Start of Listed entries

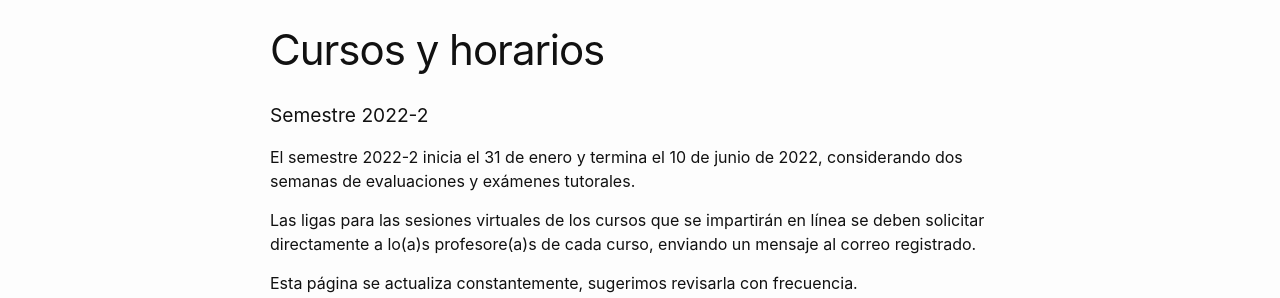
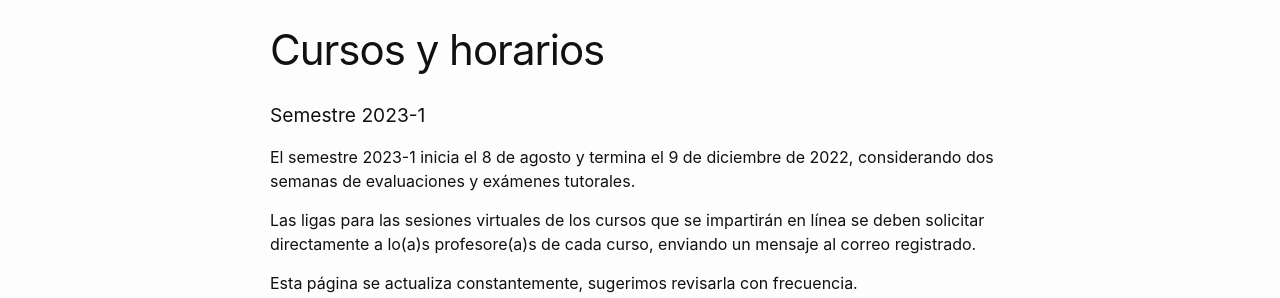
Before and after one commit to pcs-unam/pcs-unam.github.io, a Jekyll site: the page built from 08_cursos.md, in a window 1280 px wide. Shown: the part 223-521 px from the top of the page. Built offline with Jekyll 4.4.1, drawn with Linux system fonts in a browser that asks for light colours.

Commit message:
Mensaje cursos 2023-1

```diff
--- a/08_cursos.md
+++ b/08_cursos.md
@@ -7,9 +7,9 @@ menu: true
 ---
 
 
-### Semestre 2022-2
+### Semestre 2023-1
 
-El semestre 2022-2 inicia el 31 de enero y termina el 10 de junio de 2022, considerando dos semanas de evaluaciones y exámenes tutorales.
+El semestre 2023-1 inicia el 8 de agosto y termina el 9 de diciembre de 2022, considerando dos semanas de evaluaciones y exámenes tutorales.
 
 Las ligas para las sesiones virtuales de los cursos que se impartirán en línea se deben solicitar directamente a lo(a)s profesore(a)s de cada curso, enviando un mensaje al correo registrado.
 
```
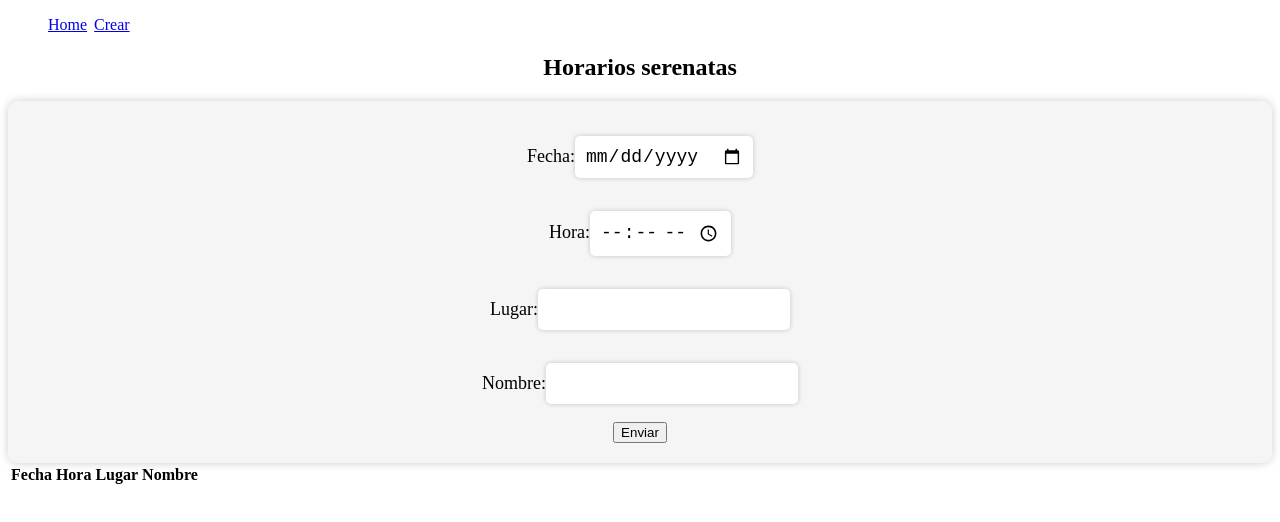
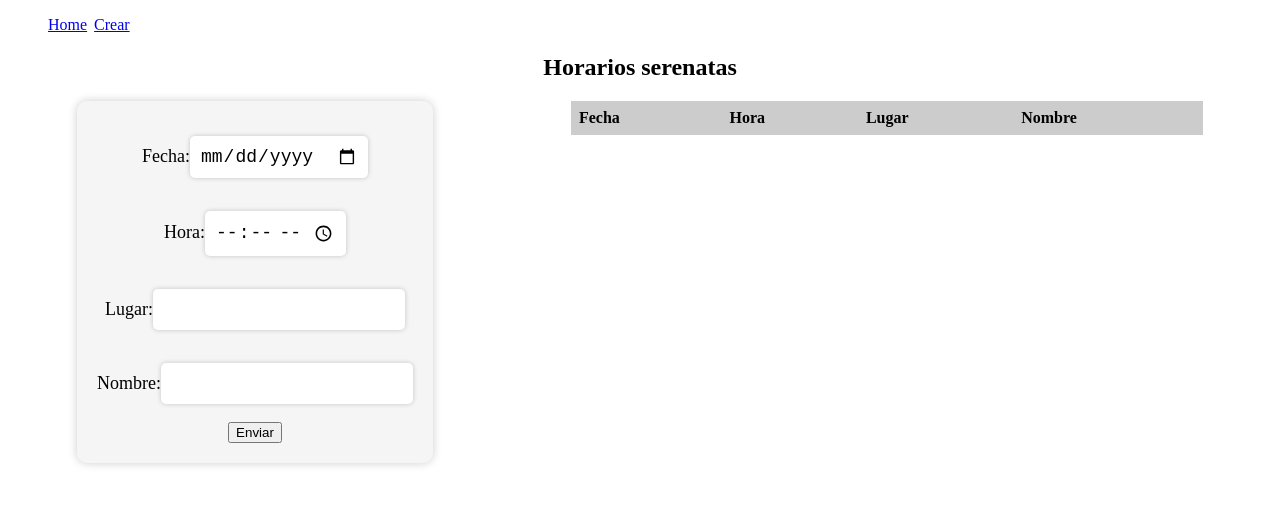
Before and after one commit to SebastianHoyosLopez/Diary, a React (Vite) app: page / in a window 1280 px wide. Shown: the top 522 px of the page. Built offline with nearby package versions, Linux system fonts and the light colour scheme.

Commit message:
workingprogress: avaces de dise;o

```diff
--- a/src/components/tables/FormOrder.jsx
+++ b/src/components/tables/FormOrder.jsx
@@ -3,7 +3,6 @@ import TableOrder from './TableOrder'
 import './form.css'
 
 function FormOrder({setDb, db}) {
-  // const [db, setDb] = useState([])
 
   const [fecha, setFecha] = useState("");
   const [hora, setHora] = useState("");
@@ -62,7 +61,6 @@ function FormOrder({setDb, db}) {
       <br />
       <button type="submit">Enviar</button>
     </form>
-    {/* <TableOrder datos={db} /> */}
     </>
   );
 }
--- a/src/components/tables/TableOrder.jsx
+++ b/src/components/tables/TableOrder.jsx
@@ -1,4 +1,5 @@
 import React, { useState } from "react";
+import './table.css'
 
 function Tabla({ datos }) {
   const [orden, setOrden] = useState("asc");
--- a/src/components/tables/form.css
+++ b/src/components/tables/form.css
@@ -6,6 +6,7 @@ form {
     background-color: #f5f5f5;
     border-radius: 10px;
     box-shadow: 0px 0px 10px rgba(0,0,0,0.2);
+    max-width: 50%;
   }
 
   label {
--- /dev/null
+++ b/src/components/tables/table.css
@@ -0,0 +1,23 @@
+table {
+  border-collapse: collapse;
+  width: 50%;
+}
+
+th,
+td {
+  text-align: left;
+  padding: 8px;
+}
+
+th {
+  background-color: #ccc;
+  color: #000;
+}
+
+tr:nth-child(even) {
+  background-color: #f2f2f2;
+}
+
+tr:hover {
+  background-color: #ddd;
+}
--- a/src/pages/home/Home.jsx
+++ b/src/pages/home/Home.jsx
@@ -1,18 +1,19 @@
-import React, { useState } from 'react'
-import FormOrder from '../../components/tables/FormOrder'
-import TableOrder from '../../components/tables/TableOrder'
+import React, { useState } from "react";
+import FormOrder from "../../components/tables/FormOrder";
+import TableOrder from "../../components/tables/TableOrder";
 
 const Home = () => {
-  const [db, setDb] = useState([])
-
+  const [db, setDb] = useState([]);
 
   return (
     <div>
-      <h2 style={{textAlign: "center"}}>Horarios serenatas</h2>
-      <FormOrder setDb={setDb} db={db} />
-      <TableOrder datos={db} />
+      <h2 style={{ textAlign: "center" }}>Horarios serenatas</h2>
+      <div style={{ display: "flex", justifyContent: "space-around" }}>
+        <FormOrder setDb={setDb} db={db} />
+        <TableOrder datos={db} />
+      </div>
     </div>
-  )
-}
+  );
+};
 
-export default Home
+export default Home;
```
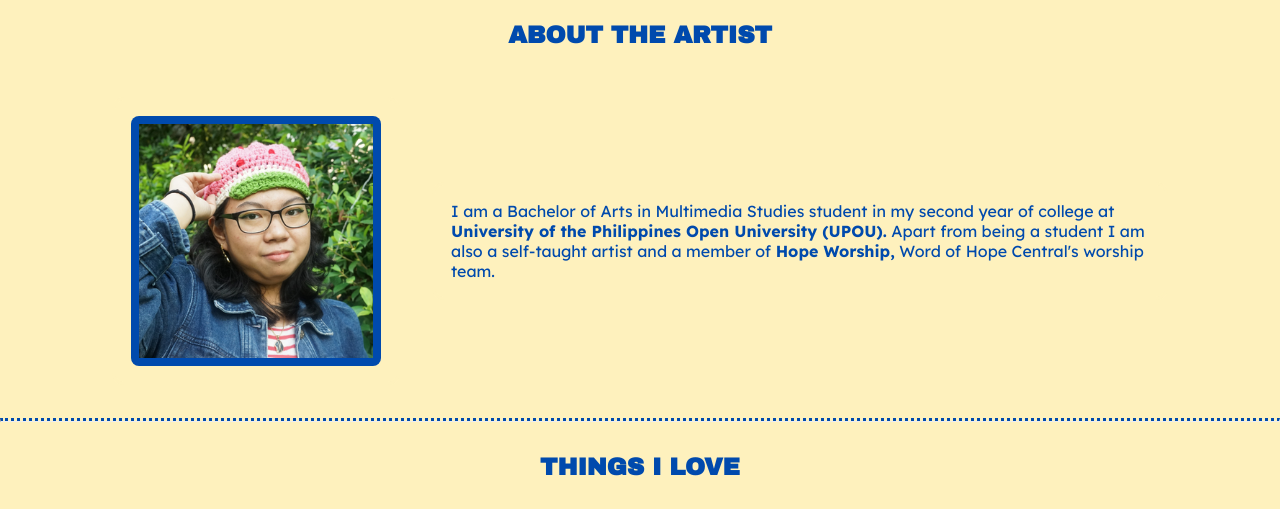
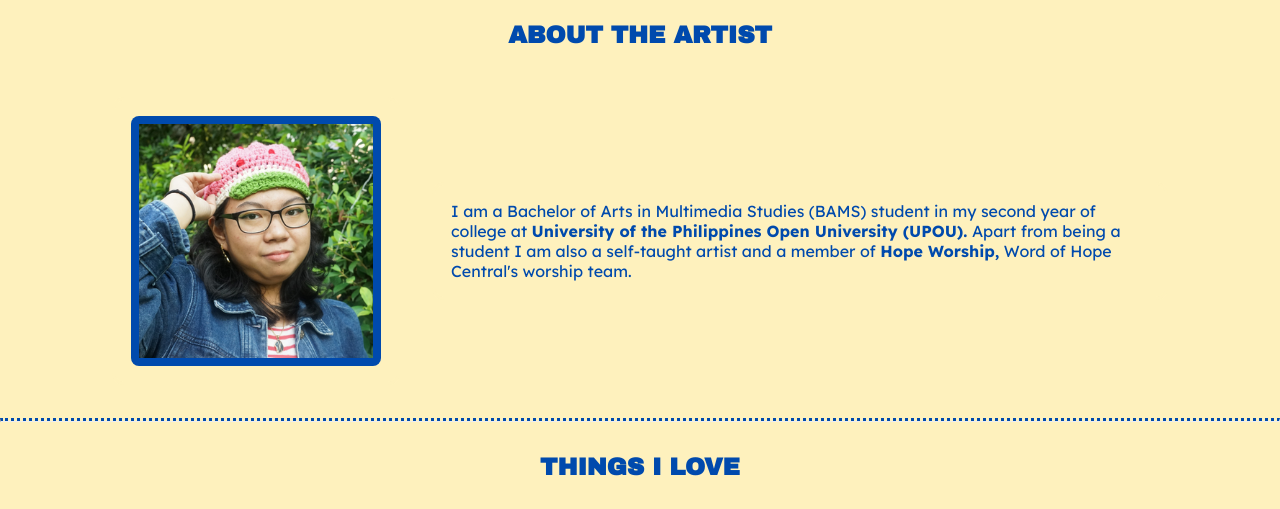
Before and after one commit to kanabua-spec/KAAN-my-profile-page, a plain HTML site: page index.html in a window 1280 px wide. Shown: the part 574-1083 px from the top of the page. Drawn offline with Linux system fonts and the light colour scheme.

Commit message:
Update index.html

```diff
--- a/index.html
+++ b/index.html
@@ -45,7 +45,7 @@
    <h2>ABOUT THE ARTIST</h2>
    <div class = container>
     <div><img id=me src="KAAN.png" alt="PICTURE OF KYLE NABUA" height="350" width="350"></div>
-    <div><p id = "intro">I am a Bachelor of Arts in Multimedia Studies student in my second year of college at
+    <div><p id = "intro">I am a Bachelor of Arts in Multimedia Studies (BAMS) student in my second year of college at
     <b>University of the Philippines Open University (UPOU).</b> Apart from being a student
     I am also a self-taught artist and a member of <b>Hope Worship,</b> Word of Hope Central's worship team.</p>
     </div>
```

End of Listed entries

**Aim of the exercise:** Identify the lines in the records above that contain the word "function", then state how many there are and nothing more.

**Problem solution:** 3